*Web page edit records:*
____

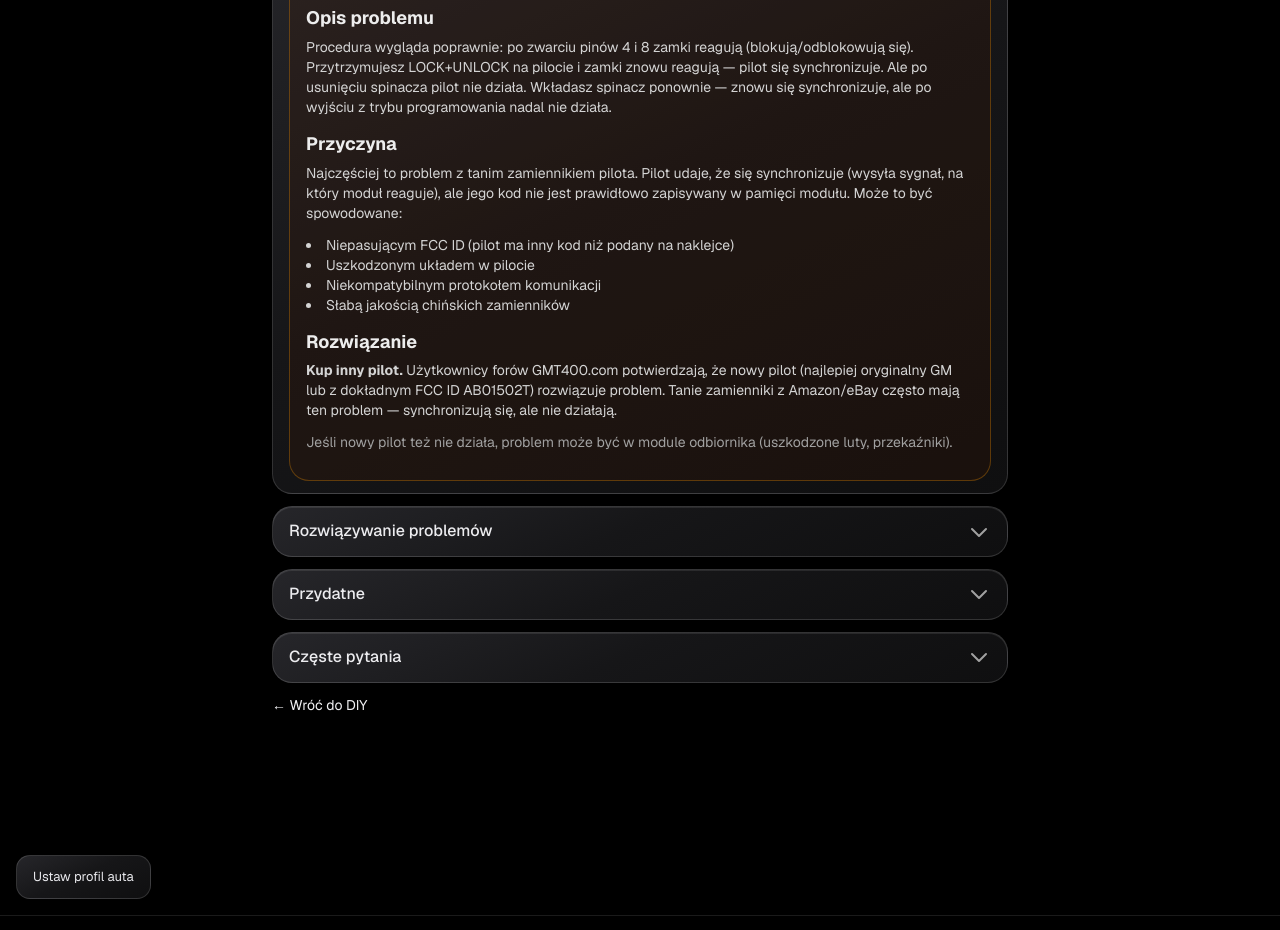
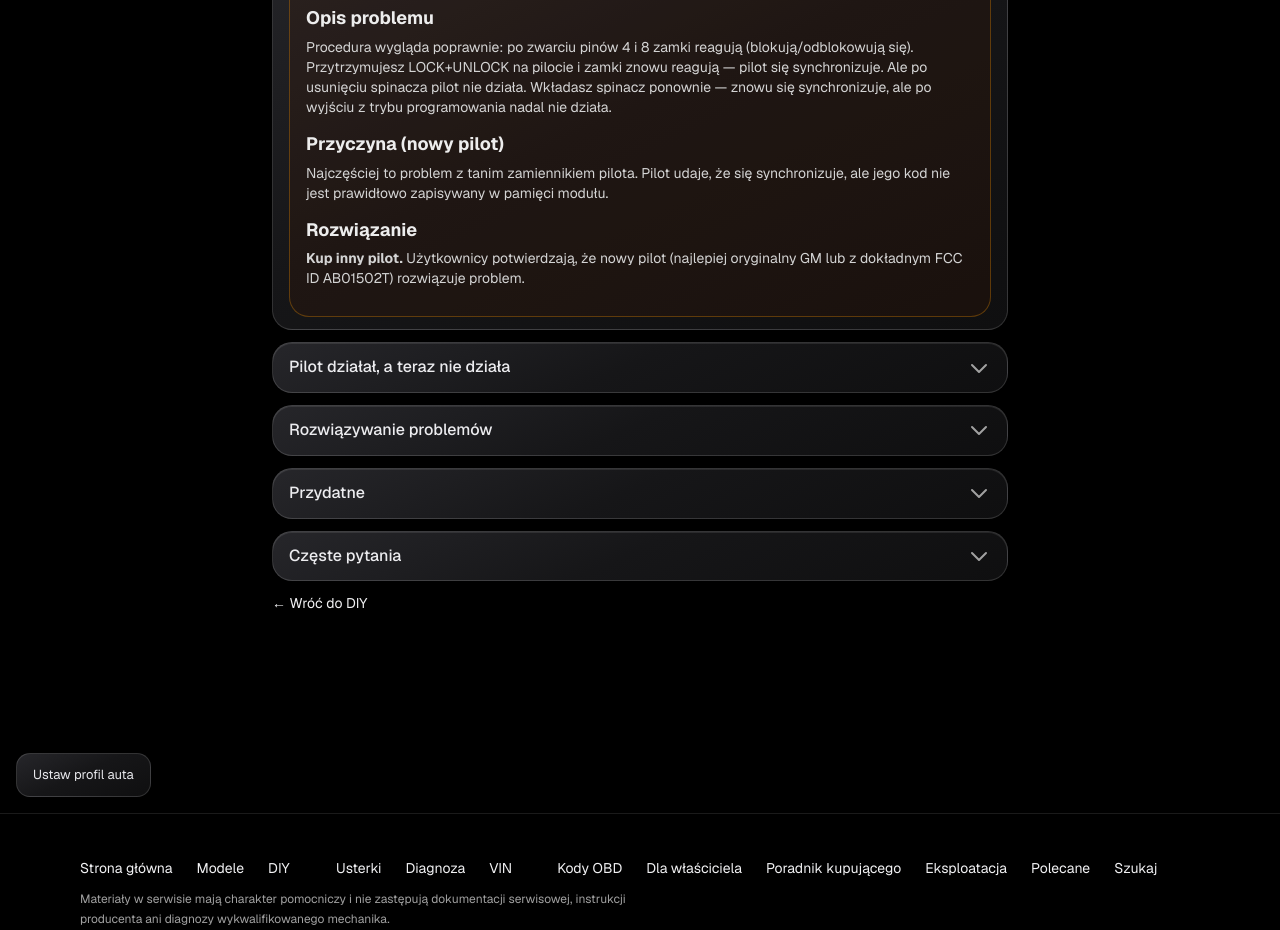
Before and after one commit to tsrc4mm9gg-netizen/gmt400-app, a Next.js app: page /diy/kodowanie-pilota in a window 1280 px wide. Shown: the part 1720-2650 px from the top of the page. Built offline with nearby package versions, Linux system fonts and the light colour scheme.

Commit message:
feat: add previously working remote troubleshooting

```diff
--- a/src/app/diy/kodowanie-pilota/page.tsx
+++ b/src/app/diy/kodowanie-pilota/page.tsx
@@ -67,8 +67,8 @@ const faqItems = [
     answer: 'Niektórzy użytkownicy zgłaszają problemy po instalacji radia aftermarket. Spróbuj odłączyć radio i powtórzyć procedurę.',
   },
   {
-    question: 'Pilot synchronizuje się, ale potem nie działa — co robić?',
-    answer: 'To częsty problem z tanimi zamiennikami. Pilot udaje, że się synchronizuje (zamki reagują), ale po usunięciu spinacza nie działa. Rozwiązanie: kup inny pilot, najlepiej oryginalny GM lub z dokładnym FCC ID AB01502T. Użytkownicy potwierdzają, że nowy pilot rozwiązuje problem.',
+    question: 'Pilot działał, a teraz synchronizuje się ale nie działa — co robić?',
+    answer: 'Jeśli pilot wcześniej działał, a teraz po synchronizacji nie działa: 1) Sprawdź baterię (nawet nowa może być słaba). 2) Oczyść styki. 3) Spróbuj resynchronizacji (przytrzymaj LOCK+UNLOCK przez 30-45 sekund bez spinacza). 4) Jeśli nie pomoże — pilot się zużył lub moduł ma problem. Kup nowy pilot.',
   },
 ];
 
@@ -151,22 +151,41 @@ Dolny rząd:
             <p className="mt-2 text-sm text-neutral-300">
               Procedura wygląda poprawnie: po zwarciu pinów 4 i 8 zamki reagują (blokują/odblokowują się). Przytrzymujesz LOCK+UNLOCK na pilocie i zamki znowu reagują — pilot się synchronizuje. Ale po usunięciu spinacza pilot nie działa. Wkładasz spinacz ponownie — znowu się synchronizuje, ale po wyjściu z trybu programowania nadal nie działa.
             </p>
-            <h3 className="mt-4 font-semibold text-amber-300">Przyczyna</h3>
+            <h3 className="mt-4 font-semibold text-amber-300">Przyczyna (nowy pilot)</h3>
             <p className="mt-2 text-sm text-neutral-300">
-              Najczęściej to problem z tanim zamiennikiem pilota. Pilot udaje, że się synchronizuje (wysyła sygnał, na który moduł reaguje), ale jego kod nie jest prawidłowo zapisywany w pamięci modułu. Może to być spowodowane:
+              Najczęściej to problem z tanim zamiennikiem pilota. Pilot udaje, że się synchronizuje, ale jego kod nie jest prawidłowo zapisywany w pamięci modułu.
             </p>
-            <ul className="mt-2 list-inside list-disc text-sm text-neutral-300">
-              <li>Niepasującym FCC ID (pilot ma inny kod niż podany na naklejce)</li>
-              <li>Uszkodzonym układem w pilocie</li>
-              <li>Niekompatybilnym protokołem komunikacji</li>
-              <li>Słabą jakością chińskich zamienników</li>
-            </ul>
             <h3 className="mt-4 font-semibold text-amber-300">Rozwiązanie</h3>
             <p className="mt-2 text-sm text-neutral-300">
-              <strong>Kup inny pilot.</strong> Użytkownicy forów GMT400.com potwierdzają, że nowy pilot (najlepiej oryginalny GM lub z dokładnym FCC ID AB01502T) rozwiązuje problem. Tanie zamienniki z Amazon/eBay często mają ten problem — synchronizują się, ale nie działają.
+              <strong>Kup inny pilot.</strong> Użytkownicy potwierdzają, że nowy pilot (najlepiej oryginalny GM lub z dokładnym FCC ID AB01502T) rozwiązuje problem.
             </p>
-            <p className="mt-2 text-sm text-neutral-400">
-              Jeśli nowy pilot też nie działa, problem może być w module odbiornika (uszkodzone luty, przekaźniki).
+          </div>
+        </AccordionSection>
+
+        <AccordionSection title="Pilot działał, a teraz nie działa">
+          <div className="rounded-lg border border-silver-500/30 bg-silver-950/20 p-4">
+            <h3 className="font-semibold text-silver-300">Pilot wcześniej działał, a teraz synchronizuje się ale nie działa</h3>
+            <p className="mt-2 text-sm text-neutral-300">
+              Jeśli pilot działał przez dłuższy czas, a teraz po synchronizacji nie działa, to inna sytuacja. Możliwe przyczyny:
+            </p>
+            <ol className="mt-3 list-inside list-decimal space-y-2 text-sm text-neutral-300">
+              <li><strong>Słaba bateria</strong> — nawet nowa bateria może być słaba lub źle włożona. Sprawdź napięcie (powinno być ~3V).</li>
+              <li><strong>Brudne styki</strong> — otwórz pilota i oczyść styki przycisków alkoholem izopropylowym.</li>
+              <li><strong>Rozsynchronizowanie</strong> — po wymianie baterii lub odłączeniu akumulatora pilot może wymagać resynchronizacji.</li>
+              <li><strong>Zużyty pilot</strong> — tanie zamienniki mają krótką żywotność. Po roku-dwóch mogą przestać działać.</li>
+              <li><strong>Problem z modułem</strong> — jeśli kilka pilotów nie działa, problem jest w module odbiornika.</li>
+            </ol>
+            <h3 className="mt-4 font-semibold text-silver-300">Resynchronizacja (bez spinacza)</h3>
+            <p className="mt-2 text-sm text-neutral-300">
+              Zanim kupisz nowy pilot, spróbuj resynchronizacji:
+            </p>
+            <ol className="mt-2 list-inside list-decimal space-y-1 text-sm text-neutral-300">
+              <li>Stań przy drzwiach kierowcy (blisko auta)</li>
+              <li>Przytrzymaj jednocześnie LOCK i UNLOCK przez 30–45 sekund</li>
+              <li>Klakson powinien krótko zabrzmieć — pilot zsynchronizowany</li>
+            </ol>
+            <p className="mt-3 text-sm text-neutral-400">
+              Jeśli to nie pomoże, kup nowy pilot. Użytkownicy zgłaszają, że tanie zamienniki często przestają działać po roku-dwóch.
             </p>
           </div>
         </AccordionSection>
```
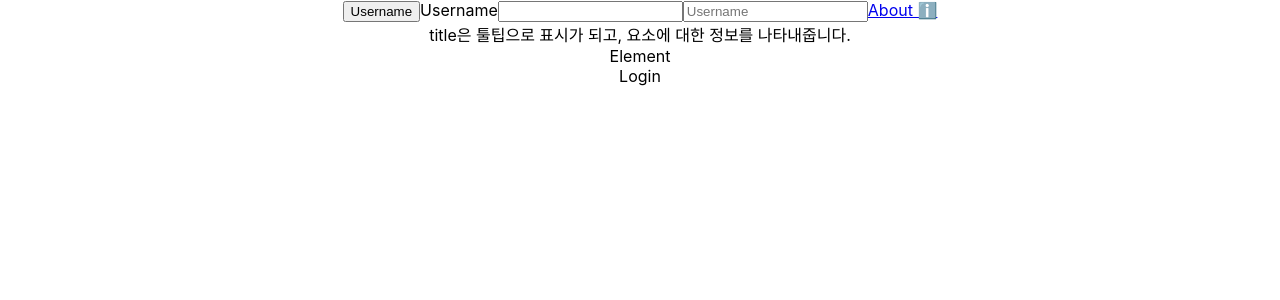
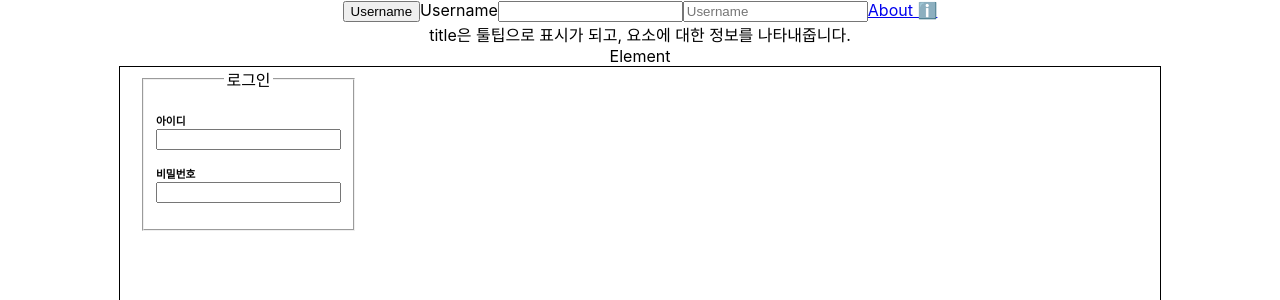
Before and after one commit to choiyeju/frontend_test_code, a React (Create React App) app: page / in a window 1280 px wide. Shown: the top 300 px of the page. Built offline with nearby package versions, Linux system fonts and the light colour scheme.

Commit message:
feat: login form 추가

```diff
--- /dev/null
+++ b/src/components/login/Login.css
@@ -0,0 +1,18 @@
+.login_box {
+    max-width: 1000px;
+    height: 500px;
+    margin: auto;
+    padding: 0 20px;
+
+    display: flex;
+    flex-direction: column;
+    align-items: start;
+    border: 1px solid #000;
+}
+
+.login_box p {
+    text-align: left;
+}
+.login_box h6 {
+    margin: 0;
+}
--- a/src/components/login/Login.js
+++ b/src/components/login/Login.js
@@ -1,10 +1,30 @@
-
+import "./Login.css";
 
 function Login() {
 
+    const handleChangeId = () => {
+        return;
+    };
+
+    const handleChangePw = () => {
+        return;
+    };
+
     return (
         <div className="Login">
-            Login
+            <form className="login_box">
+                <fieldset>
+                    <legend>로그인</legend>
+                    <p>
+                        <h6>아이디</h6>
+                        <input type="text" id="login_id" onChange={handleChangeId} />
+                    </p>
+                    <p>
+                        <h6>비밀번호</h6>
+                        <input type="password" id="login_pw" onChange={handleChangePw} />
+                    </p>
+                </fieldset>
+            </form>
         </div>
     );
 }
```
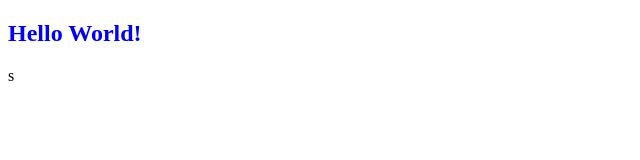
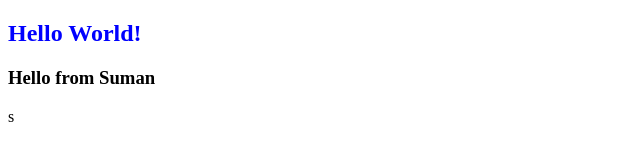
Before and after one commit to sumanpuli143/myFirstProject, a plain HTML site: page index.html in a window 1280 px wide. Shown: the whole page, without its empty margins (0-640 px from the left). Drawn offline with Linux system fonts and the light colour scheme.

Commit message:
edit to index.html

```diff
--- a/index.html
+++ b/index.html
@@ -6,6 +6,7 @@
 </head>
 <body>
 <h2>Hello World!</h2>
+<h3>Hello from Suman</h3>
 <script src="app.js"></script>s
 </body>
 </html>
```
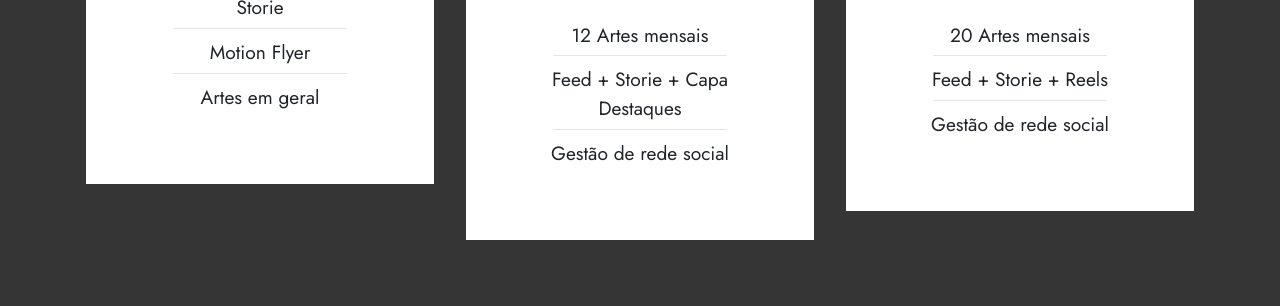
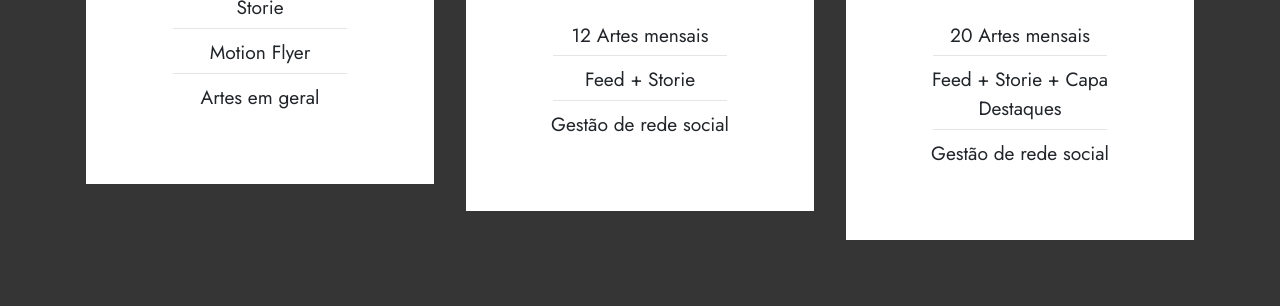
Before and after one commit to vmsbusiness/vms, a plain HTML site: page page4.html in a window 1280 px wide. Shown: the part 494-800 px from the top of the page. Drawn offline with Linux system fonts and the light colour scheme.

Commit message:
Update page4.html

```diff
--- a/page4.html
+++ b/page4.html
@@ -100,7 +100,7 @@
                     <div class="plan-body">
                         <div class="plan-list mb-4">
                             <ul class="list-group mbr-fonts-style list-group-flush display-7">
-                                <li class="list-group-item">12 Artes mensais</li><li class="list-group-item">Feed + Storie + Capa Destaques</li><li class="list-group-item">Gestão de rede social</li>
+                                <li class="list-group-item">12 Artes mensais</li><li class="list-group-item">Feed + Storie</li><li class="list-group-item">Gestão de rede social</li>
                             </ul>
                         </div>
 
@@ -119,7 +119,7 @@
                     <div class="plan-body">
                         <div class="plan-list mb-4">
                             <ul class="list-group mbr-fonts-style list-group-flush display-7">
-                                <li class="list-group-item">20 Artes mensais</li><li class="list-group-item">Feed + Storie + Reels</li><li class="list-group-item">Gestão de rede social</li>
+                                <li class="list-group-item">20 Artes mensais</li><li class="list-group-item">Feed + Storie + Capa Destaques</li><li class="list-group-item">Gestão de rede social</li>
                             </ul>
                         </div>
 
```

____

*Problem requirements:* Identify the lines above that contain the word "Capa", then copy them.

*Result for this exercise:*
-                                <li class="list-group-item">12 Artes mensais</li><li class="list-group-item">Feed + Storie + Capa Destaques</li><li class="list-group-item">Gestão de rede social</li>
+                                <li class="list-group-item">20 Artes mensais</li><li class="list-group-item">Feed + Storie + Capa Destaques</li><li class="list-group-item">Gestão de rede social</li>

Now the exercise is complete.